The Karam or Kalam people of the New Guinea Highlands classify bats and flying birds as one group, yaket, and the dwarf cassowary, a very large, wingless, flightless bird as another, kobtiy. Yaket are bony with wings and fly in the air, while kobtiy are bony without wings and are terrestrial and of the forest. They distinguish kobtiy from other bony, wingless animals because kobtiy are not quadrupedal like dogs and lizards and are not limbless like snakes. (See Kalam languages.)
The dwarf cassowary is a large bird but is slightly smaller than other living cassowaries (the southern cassowary and northern cassowary). It is between 99 and 150 cm (3.25 and 4.92 ft) long and weighs between 17.6 and 26 kg (39 and 57 lb). It is a flightless bird with hard and stiff black plumage, a low triangular casque, pink cheek and red patches of skin on its blue neck. Compared to other cassowaries, the dwarf cassowary is shorter, with a tarsi length of 24.5 cm (9.6 in), with a slightly smaller bill, at 11 to 12.2 cm (4.3 to 4.8 in). The feet are large and powerful, equipped with dagger-like claws on the inner toe. Both sexes are similar. Females have longer casques, brighter bare skin colour and are larger in size.
Range and habitat
The dwarf cassowary is distributed throughout mountain forests of New Guinea, New Britain, and Yapen Island, at elevations up to 3,300 m (10,800 ft). In areas without other species of cassowaries, it will live in the lowlands also. Its range of occurrence range is approximately 258,000 km2 (100,000 sq mi).
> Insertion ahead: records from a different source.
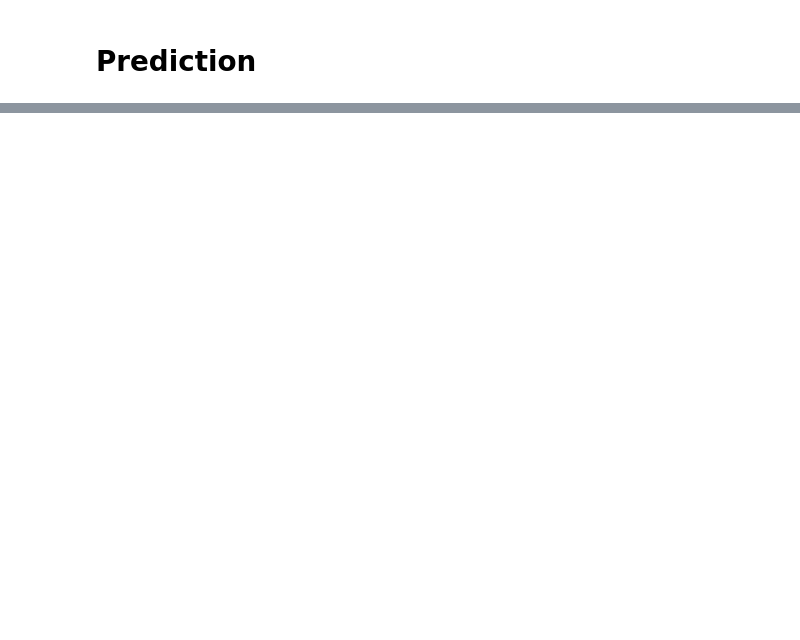
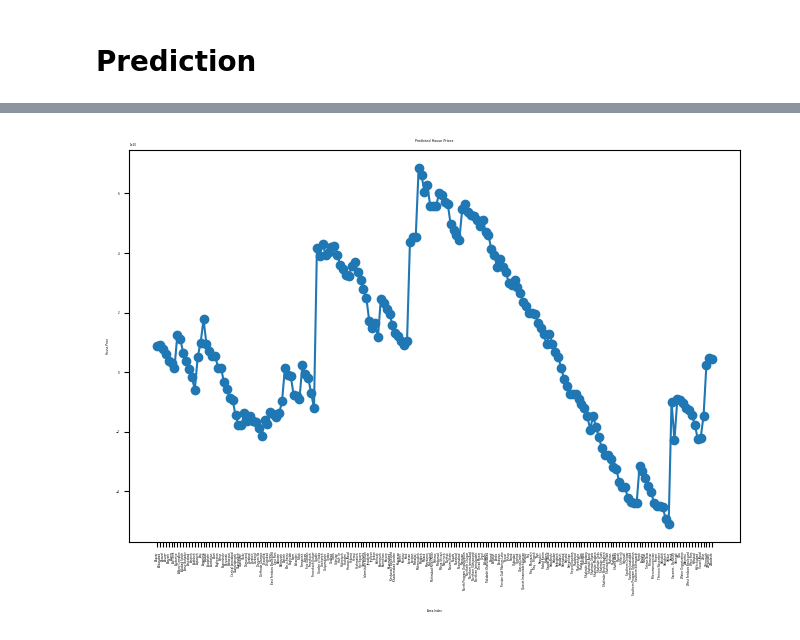
Before and after one commit to poulstar/awesome-AI, a Jupyter notebook: Machine Learning/airbnb/main.ipynb, the cells around one changed output, grey strips where cells are left out. Drawn from its saved outputs; the diff is of its cells as text; code cells hidden in the pictures; blank space fills up the shorter version.

```diff
--- a/Machine Learning/airbnb/main.ipynb
+++ b/Machine Learning/airbnb/main.ipynb
@@ -267,8 +570,8 @@ X_cols = ['Area', 'Room', 'Parking', 'Warehouse', 'Elevator', 'Abazar',
         'West Ferdows Boulevard', 'West Pars', 'Yaftabad', 'Yakhchiabad',
         'Yousef Abad', 'Zafar', 'Zaferanieh', 'Zargandeh', 'Zibadasht']
 # %%
-sample_data = [100, 2, 1, 1, 1] + [False] * (len(data) - 5)
-sample_data[X_cols.index('Tajrish')] = True
+sample_data = [100, 2, 1, 1, 1] + [False] * (len(X_cols) - 5)
+sample_data[X_cols.index('Tehransar')] = True
 # %%
 sample_data = np.array(sample_data).reshape(1, -1)
 prediction = lr.predict(sample_data)
@@ -277,11 +601,11 @@ print(prediction)
 import numpy as np
 
 
-sample_data = [100, 2, 1, 1, 1] + [False] * (len(data) - 5)
+sample_data = [100, 2, 1, 1, 1] + [False] * (len(X_cols) - 5)
 predictions = []
 
-for i in data[data.index('Abazar'):]:
-    sample_data[data.index(i)] = True
+for i in X_cols[X_cols.index('Abazar'):]:
+    sample_data[X_cols.index(i)] = True
     sample_data_reshaped = np.array(sample_data).reshape(1, -1)
     prediction = int(lr.predict(sample_data_reshaped)[0])
     predictions.append(prediction)
@@ -296,17 +619,19 @@ print(predictions)
 # %%
 import matplotlib.pyplot as plt
 
 # Assuming you have the 'predictions' list
 plt.rcParams.update({'font.size': 2})
 
 x_values = range(len(predictions))
 
 plt.plot(x_values, predictions, marker='o')
 plt.xlabel('Area Index',labelpad=10)
 plt.ylabel('House Price')
 plt.title('Predicted House Prices')
-plt.xticks(x_values, data[data.index('Abazar'):], rotation=90)
+plt.xticks(x_values, X_cols[X_cols.index('Abazar'):], rotation=90)
 plt.tight_layout()
 plt.show()
+# %% [output]
+[figure, added]
 # %%
 lr_train_score, lr_test_score, lr_RMSE = parameter_finder(lr, {})
```
Also changed, not shown: parts of 44 cells of this notebook, 1 other file.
The dwarf cassowary has been classified as Near Threatened by the IUCN from 2004 to 2013 due to pressure by habitat loss, habitat degradation, being hunted for food, and often being kept in captivity. However, the species was downgraded to Least Concern in 2015, as current populations appear to be stable (although population trends remain generally unknown) and there is substantially less hunting pressure than in the past.
- BirdLife International (2015). "Casuarius bennetti". IUCN Red List of Threatened Species. Version 2015. International Union for Conservation of Nature. Retrieved 24 January 2016.
- Davies, S.J.J.F. (2003). "Cassowaries". In Hutchins, Michael (ed.). Grzimek's Animal Life Encyclopedia. 8 Birds I Tinamous and Ratites to Hoatzins (2nd ed.). Farmington Hills, Michigan: Gale Group. pp. 75–80. ISBN 0-7876-5784-0.
- Peron, Richard. "Taxonomy of the Genus Casuarius". Archived from the original on 2016-03-05. Retrieved 2016-05-04.
- Gotch, A.F. (1995) . "Cassowaries". Latin Names Explained. A Guide to the Scientific Classifications of Reptiles, Birds & Mammals. London: Facts on File. pp. 178–179. ISBN 0-8160-3377-3.
- Avibase 2009
- "Dialects of Papua New Guinea: Kalam". Retrieved 2014-01-08.
- Bulmer, Ralph (1967). "Why is the Cassowary Not a Bird? A Problem of Zoological Taxonomy Among the Karam of the New Guinea Highlands". Man. 2 (1): 5–25. doi:10.2307/2798651.
- Clements, James (2007). The Clements Checklist of the Birds of the World (6th ed.). Ithaca, New York: Cornell University Press. ISBN 978-0-8014-4501-9.
- BirdLife International (2008). "Dwarf Cassowary - BirdLife Species Factsheet". Data Zone. Retrieved 6 Feb 2009.
- Bennett, George (1860), Gatherings of a naturalist in Australasia, John Van Voorst, London